collimator and camera along its optical axis must be movable to fractions
of a millimeter - for proper focusing. With adjustment devices you are
independent of small manufacturing errors.
Here is an example of experienced mechanical instabilities.
My first slit-free spectrograph was attached by 2" bush with 1-bolt clamp
on the eyepiece of a 5" Schmidt-Newtonian (Intes Micro MN 58). As a mount
used was a HEQ-5 (see photo above left). The combination of instable mount
(wind effect), not very stable attachment of the bush the instabilities
of the spectrograph and housing were also raised during the spectra recording
mechanical jumps. The graph shows 50 such consecutive recorded images
of the H alpha emission line of zet Tau (as extracted raw spectra). The
spectra stripes jumps on the CCD along the dispersion axis to within a
range of about 200 pixels and forth. Similar jumps also occurred in the
y-axis, but here they are no longer visible because they are removed by
the extraction of the spectra already. The rotation of the spectrograph
/ telescope within the 30 sec exposure time followed by a "trigger" by
the electromechanical shutter of the Audine camera was enough vibration
that in both axes of the CCD the spetra stripes was moved on. Jumping
was then compensated by processing software (second graph below left).
This mechanical instability has meant that the exposure times was limited
to 30 sec. With this exposure I have had about 1 / 3 of the recordings
due to jumps to sort out as useless. Longer exposure times lead to jumps
within the exposure time and movings in two axes according to dual or
multiple stripes of spectra. The "normal" host series consisted of 50
to 100 individual images, therefore, à 30 sec. What was the consequence?
At each frame is the normal noise of the signal the readout noise added.
he result was the sum spectrum, obtained from all 30 to 70 usable shots,
dominated by the readout noise.

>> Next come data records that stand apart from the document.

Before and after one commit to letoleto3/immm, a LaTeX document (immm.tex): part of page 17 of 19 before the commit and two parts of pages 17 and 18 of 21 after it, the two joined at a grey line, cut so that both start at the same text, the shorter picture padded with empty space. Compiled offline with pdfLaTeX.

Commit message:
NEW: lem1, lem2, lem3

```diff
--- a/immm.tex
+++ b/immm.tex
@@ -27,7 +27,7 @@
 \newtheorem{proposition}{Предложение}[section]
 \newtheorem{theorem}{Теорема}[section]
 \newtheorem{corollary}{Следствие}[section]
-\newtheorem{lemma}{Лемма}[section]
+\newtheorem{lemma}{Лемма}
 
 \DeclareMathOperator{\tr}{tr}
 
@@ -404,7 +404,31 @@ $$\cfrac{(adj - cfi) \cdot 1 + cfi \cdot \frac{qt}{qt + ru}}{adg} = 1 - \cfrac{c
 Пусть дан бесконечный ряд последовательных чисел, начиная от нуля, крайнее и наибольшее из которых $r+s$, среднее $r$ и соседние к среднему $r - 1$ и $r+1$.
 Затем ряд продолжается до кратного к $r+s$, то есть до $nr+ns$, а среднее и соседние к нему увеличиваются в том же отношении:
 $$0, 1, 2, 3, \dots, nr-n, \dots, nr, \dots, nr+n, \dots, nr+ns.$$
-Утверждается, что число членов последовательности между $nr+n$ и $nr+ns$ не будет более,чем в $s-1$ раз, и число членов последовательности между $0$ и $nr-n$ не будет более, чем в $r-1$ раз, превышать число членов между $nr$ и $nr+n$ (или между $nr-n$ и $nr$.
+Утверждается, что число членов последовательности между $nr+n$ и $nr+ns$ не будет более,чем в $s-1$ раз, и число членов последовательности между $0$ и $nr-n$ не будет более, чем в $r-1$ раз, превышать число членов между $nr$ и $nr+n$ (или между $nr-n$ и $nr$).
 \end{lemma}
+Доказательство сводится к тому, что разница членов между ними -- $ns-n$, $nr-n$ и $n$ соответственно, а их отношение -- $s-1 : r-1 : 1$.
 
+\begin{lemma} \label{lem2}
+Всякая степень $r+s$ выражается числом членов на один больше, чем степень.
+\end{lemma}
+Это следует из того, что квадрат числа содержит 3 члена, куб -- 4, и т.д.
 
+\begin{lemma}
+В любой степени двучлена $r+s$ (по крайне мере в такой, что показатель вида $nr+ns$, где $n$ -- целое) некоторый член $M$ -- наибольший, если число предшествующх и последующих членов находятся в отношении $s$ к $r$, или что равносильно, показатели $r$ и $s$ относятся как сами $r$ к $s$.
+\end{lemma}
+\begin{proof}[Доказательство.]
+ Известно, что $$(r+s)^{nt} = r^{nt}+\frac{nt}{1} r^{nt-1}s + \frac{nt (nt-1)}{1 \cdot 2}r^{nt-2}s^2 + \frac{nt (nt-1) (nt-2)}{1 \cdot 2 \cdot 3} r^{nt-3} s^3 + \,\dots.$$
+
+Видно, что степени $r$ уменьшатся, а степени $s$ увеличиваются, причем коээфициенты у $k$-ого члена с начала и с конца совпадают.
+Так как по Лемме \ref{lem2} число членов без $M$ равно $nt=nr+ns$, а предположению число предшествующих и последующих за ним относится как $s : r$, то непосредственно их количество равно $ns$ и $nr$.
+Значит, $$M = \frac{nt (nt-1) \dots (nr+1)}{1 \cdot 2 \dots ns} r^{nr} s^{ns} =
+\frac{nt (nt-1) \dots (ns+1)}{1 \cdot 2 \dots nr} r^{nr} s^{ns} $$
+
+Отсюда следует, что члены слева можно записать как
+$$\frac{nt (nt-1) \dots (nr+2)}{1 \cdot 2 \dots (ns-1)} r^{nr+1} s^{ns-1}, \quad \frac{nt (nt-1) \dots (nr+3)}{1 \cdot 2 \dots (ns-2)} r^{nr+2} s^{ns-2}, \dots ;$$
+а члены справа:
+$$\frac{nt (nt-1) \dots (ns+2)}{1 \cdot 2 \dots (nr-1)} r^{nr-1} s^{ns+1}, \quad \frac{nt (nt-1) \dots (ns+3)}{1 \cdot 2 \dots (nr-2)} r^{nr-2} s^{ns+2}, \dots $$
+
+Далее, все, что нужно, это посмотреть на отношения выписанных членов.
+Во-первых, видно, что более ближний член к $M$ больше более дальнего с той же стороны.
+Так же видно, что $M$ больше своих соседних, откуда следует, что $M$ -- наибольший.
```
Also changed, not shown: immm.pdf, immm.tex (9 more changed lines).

I had caught myself unnecessary noise,
which did not occur in one or a few long exposures.
The 50 scattered spectra in the above graph were correlated by the MIDAS
script "opa" (opa see the page Links / software), so that in
the dispersion direction are all concruent. The next step, they were added
to a sum spectrum. This is a beautiful example of what can be corrected
later with modern software inadequacies of the apparatus.
At my current aluminum spectrograph (LHIRES III) are
avoided bushes and replaced by more stable screws. The 100 kg-mount is
much stiffer. In continuous shooting series are now no dislocations of
the spectrum on the CCD chip recognize more. The spectra stripes coincide
exactly. And exposure times are from 5 to 60 minutes no longer a problem.
The readout noise is now negligible.
In this example, I want to show that, in practice, not
only the theoretical optical criteria play a the major role as they are
calculated by SimSpec. The very simple things make the biggest problems.
All practitioners within spectroscopists can sing that song, and everyone
can contribute their own verses about this!